What you need to do>
For every line in the data below, check for the word "Spread", then state how many lines have it. Answer with the number only.

Exercise data>

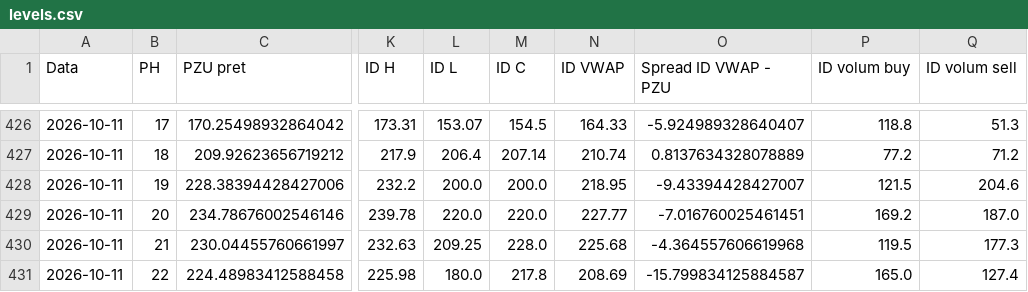
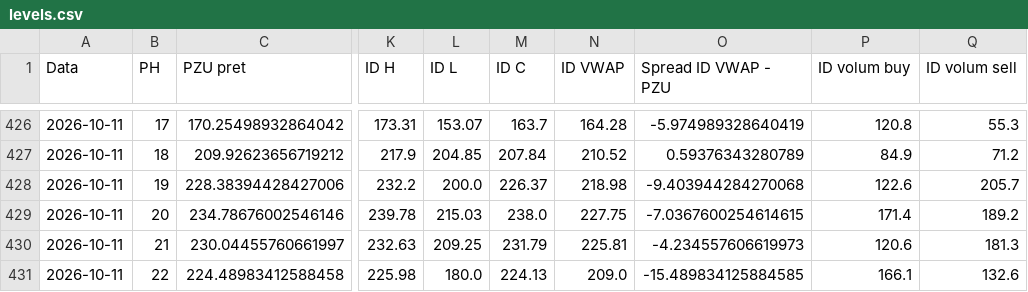
Before and after one commit to MBK-Power-Energy/Intelisen, a CSV file: data/levels.csv, drawn as a sheet; only a part is shown, gaps mark what is left out; the diff covers the shown part only; the diff names each change by its address in the sheet, - before the commit and + after, or states it on an @@ line.

```diff
--- a/data/levels.csv
+++ b/data/levels.csv
-M426 (ID C): 154.5
+M426 (ID C): 163.7
-N426 (ID VWAP): 164.33
+N426 (ID VWAP): 164.28
-O426 (Spread ID VWAP - PZU): -5.924989328640407
+O426 (Spread ID VWAP - PZU): -5.974989328640419
-P426 (ID volum buy): 118.8
+P426 (ID volum buy): 120.8
-Q426 (ID volum sell): 51.3
+Q426 (ID volum sell): 55.3
-L427 (ID L): 206.4
+L427 (ID L): 204.85
-M427 (ID C): 207.14
+M427 (ID C): 207.84
-N427 (ID VWAP): 210.74
+N427 (ID VWAP): 210.52
-O427 (Spread ID VWAP - PZU): 0.8137634328078889
+O427 (Spread ID VWAP - PZU): 0.59376343280789
-P427 (ID volum buy): 77.2
+P427 (ID volum buy): 84.9
-M428 (ID C): 200.0
+M428 (ID C): 226.37
-N428 (ID VWAP): 218.95
+N428 (ID VWAP): 218.98
-O428 (Spread ID VWAP - PZU): -9.43394428427007
+O428 (Spread ID VWAP - PZU): -9.403944284270068
-P428 (ID volum buy): 121.5
+P428 (ID volum buy): 122.6
-Q428 (ID volum sell): 204.6
+Q428 (ID volum sell): 205.7
-L429 (ID L): 220.0
+L429 (ID L): 215.03
-M429 (ID C): 220.0
+M429 (ID C): 238.0
-N429 (ID VWAP): 227.77
+N429 (ID VWAP): 227.75
-O429 (Spread ID VWAP - PZU): -7.016760025461451
+O429 (Spread ID VWAP - PZU): -7.0367600254614615
-P429 (ID volum buy): 169.2
+P429 (ID volum buy): 171.4
-Q429 (ID volum sell): 187.0
+Q429 (ID volum sell): 189.2
-M430 (ID C): 228.0
+M430 (ID C): 231.79
-N430 (ID VWAP): 225.68
+N430 (ID VWAP): 225.81
-O430 (Spread ID VWAP - PZU): -4.364557606619968
+O430 (Spread ID VWAP - PZU): -4.234557606619973
-P430 (ID volum buy): 119.5
+P430 (ID volum buy): 120.6
-Q430 (ID volum sell): 177.3
+Q430 (ID volum sell): 181.3
-M431 (ID C): 217.8
+M431 (ID C): 224.13
-N431 (ID VWAP): 208.69
+N431 (ID VWAP): 209.0
-O431 (Spread ID VWAP - PZU): -15.799834125884587
+O431 (Spread ID VWAP - PZU): -15.489834125884585
-P431 (ID volum buy): 165.0
+P431 (ID volum buy): 166.1
-Q431 (ID volum sell): 127.4
+Q431 (ID volum sell): 132.6
```
Also changed, not shown: 40 edited cells elsewhere in this file, data/contracts.csv, 3 other files.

Task solution>
12